_About this exercise:_ Across the records that follow, determine how many lines contain "provider" and give only the resulting number.

_Stored data:_
•••
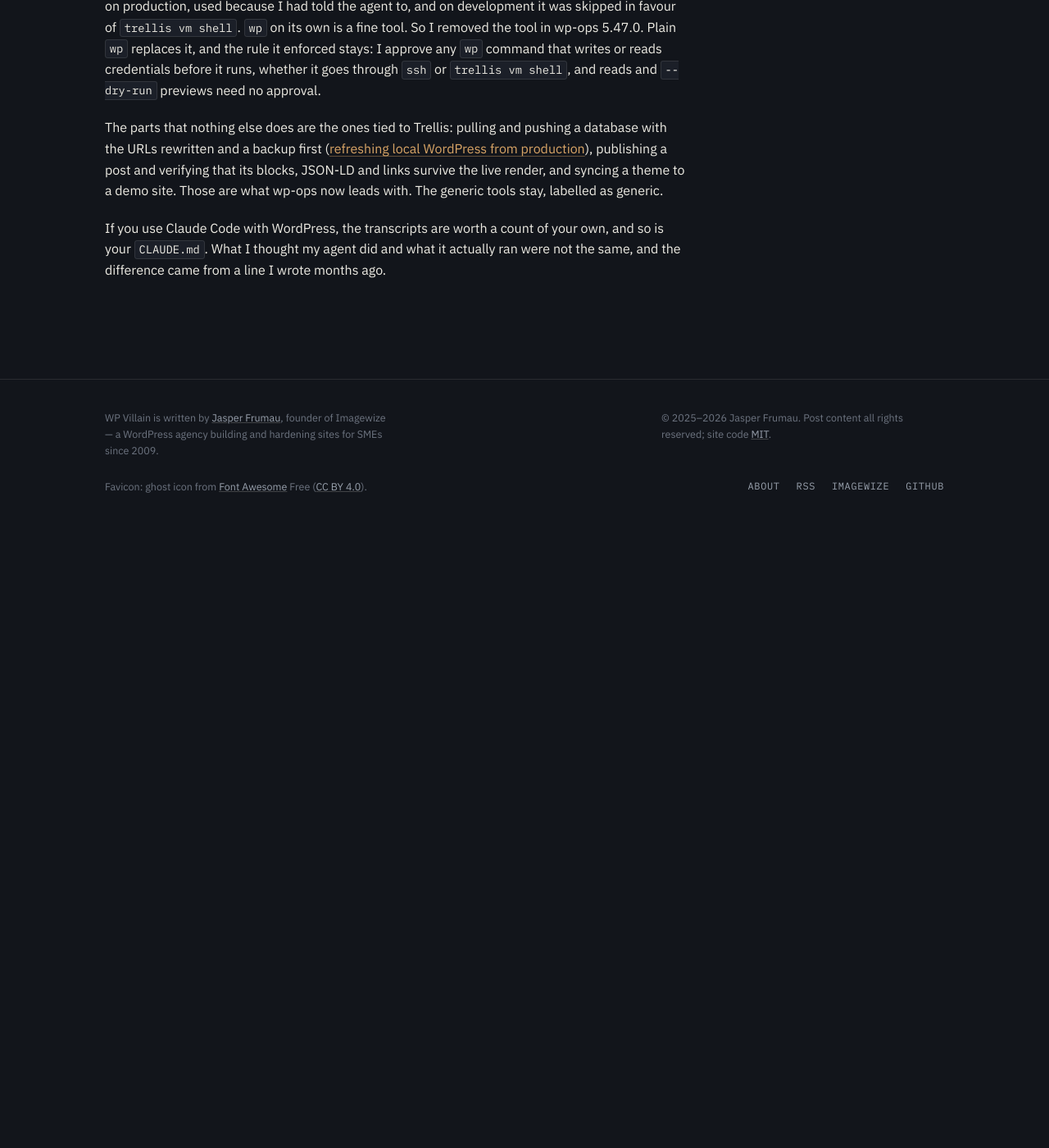
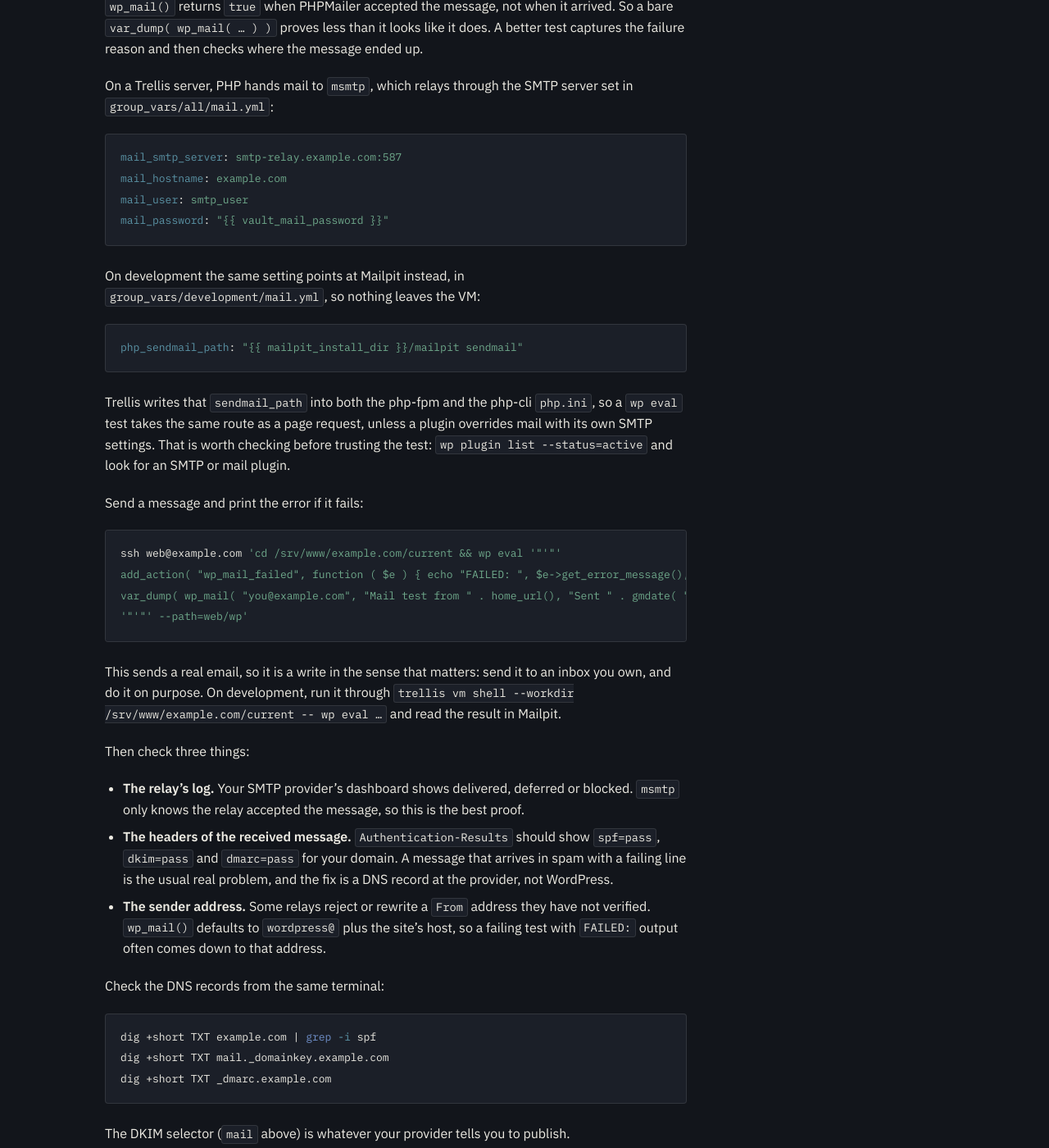
Before and after one commit to wpvillain/wpvillain.github.io, a Jekyll site: the page built from _posts/2026-11-15-claude-code-wp-cli-commands-wp-ops-vs-plain-wp.markdown, in a window 1280 px wide and 1400 px high, scrolled down 5559 px. Shown: the whole window at 82% size. Built offline with Jekyll 4.4.1, drawn with Linux system fonts in a browser that asks for light colours; before the commit the page ends 6206 px from its top, so only the background shows below that; some of the changed text lies outside the part shown.

Commit message:
Post: add a section on testing mail for real, with the Trellis mail setup

````diff
--- a/_posts/2026-11-15-claude-code-wp-cli-commands-wp-ops-vs-plain-wp.markdown
+++ b/_posts/2026-11-15-claude-code-wp-cli-commands-wp-ops-vs-plain-wp.markdown
@@ -102,7 +102,7 @@ Bigger cleanups went into a `.sql` file first, so the statements could be read b
 
 About 85 calls. `wp eval` runs PHP inside a loaded WordPress, which answers questions no command covers:
 
-- **Does mail work after a provision?** `wp eval 'var_dump( wp_mail( "you@example.com", "Mail test", "ok" ) );'` after a Trellis upgrade, once on development and once on production.
+- **Does mail work after an msmtp upgrade?** `wp eval` with a `wp_mail()` call after upgrading msmtp on a Trellis server, once on development and once on production. A bare `var_dump( wp_mail( … ) )` only says whether mail was handed off; [testing mail for real](#testing-mail-for-real) below shows a version that also reports why a send failed.
 - **What does a plugin function return for this theme?** Call it directly and echo the result, on each multisite subsite in turn with `--url`.
 - **What is in the global styles?** Read the user global styles post through `WP_Theme_JSON_Resolver::get_user_global_styles_post_id()` and decode its JSON.
 
@@ -138,6 +138,54 @@ About 100 calls, almost all reads. What is installed and active before and after
 
 Two flags appear on nearly every command above: `--path=web/wp`, because Bedrock keeps WordPress in `web/wp` (or a [`wp-cli.yml`](/bedrock-wp-cli-yml-and-pattern-validate-block-pattern-files/) that sets it), and `--url=` on multisite, because without it WP-CLI acts on the main site.
 
+## Testing mail for real
+
+`wp_mail()` returns `true` when PHPMailer accepted the message, not when it arrived. So a bare `var_dump( wp_mail( … ) )` proves less than it looks like it does. A better test captures the failure reason and then checks where the message ended up.
+
+On a Trellis server, PHP hands mail to `msmtp`, which relays through the SMTP server set in `group_vars/all/mail.yml`:
+
+```yaml
+mail_smtp_server: smtp-relay.example.com:587
+mail_hostname: example.com
+mail_user: smtp_user
+mail_password: "{% raw %}{{ vault_mail_password }}{% endraw %}"
+```
+
+On development the same setting points at Mailpit instead, in `group_vars/development/mail.yml`, so nothing leaves the VM:
+
+```yaml
+php_sendmail_path: "{% raw %}{{ mailpit_install_dir }}{% endraw %}/mailpit sendmail"
+```
+
+Trellis writes that `sendmail_path` into both the php-fpm and the php-cli `php.ini`, so a `wp eval` test takes the same route as a page request, unless a plugin overrides mail with its own SMTP settings. That is worth checking before trusting the test: `wp plugin list --status=active` and look for an SMTP or mail plugin.
+
+Send a message and print the error if it fails:
+
+```bash
+ssh web@example.com 'cd /srv/www/example.com/current && wp eval '"'"'
+add_action( "wp_mail_failed", function ( $e ) { echo "FAILED: ", $e->get_error_message(), "\n"; } );
+var_dump( wp_mail( "you@example.com", "Mail test from " . home_url(), "Sent " . gmdate( "c" ) ) );
+'"'"' --path=web/wp'
+```
+
+This sends a real email, so it is a write in the sense that matters: send it to an inbox you own, and do it on purpose. On development, run it through `trellis vm shell --workdir /srv/www/example.com/current -- wp eval …` and read the result in Mailpit.
+
+Then check three things:
+
+- **The relay's log.** Your SMTP provider's dashboard shows delivered, deferred or blocked. `msmtp` only knows the relay accepted the message, so this is the best proof.
+- **The headers of the received message.** `Authentication-Results` should show `spf=pass`, `dkim=pass` and `dmarc=pass` for your domain. A message that arrives in spam with a failing line is the usual real problem, and the fix is a DNS record at the provider, not WordPress.
+- **The sender address.** Some relays reject or rewrite a `From` address they have not verified. `wp_mail()` defaults to `wordpress@` plus the site's host, so a failing test with `FAILED:` output often comes down to that address.
+
+Check the DNS records from the same terminal:
+
+```bash
+dig +short TXT example.com | grep -i spf
+dig +short TXT mail._domainkey.example.com
+dig +short TXT _dmarc.example.com
+```
+
+The DKIM selector (`mail` above) is whatever your provider tells you to publish.
+
 ## What this means for wp-ops
 
 Remote WP-CLI is something many MCP servers already offer, and plain `ssh` does the same job. The count shows it: wp-ops' `wp_cli` tool was mostly a shortcut for reads and single meta writes on production, used because I had told the agent to, and on development it was skipped in favour of `trellis vm shell`. `wp` on its own is a fine tool. So I removed the tool in wp-ops 5.47.0. Plain `wp` replaces it, and the rule it enforced stays: I approve any `wp` command that writes or reads credentials before it runs, whether it goes through `ssh` or `trellis vm shell`, and reads and `--dry-run` previews need no approval.
````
•••
_Answer area:_ 3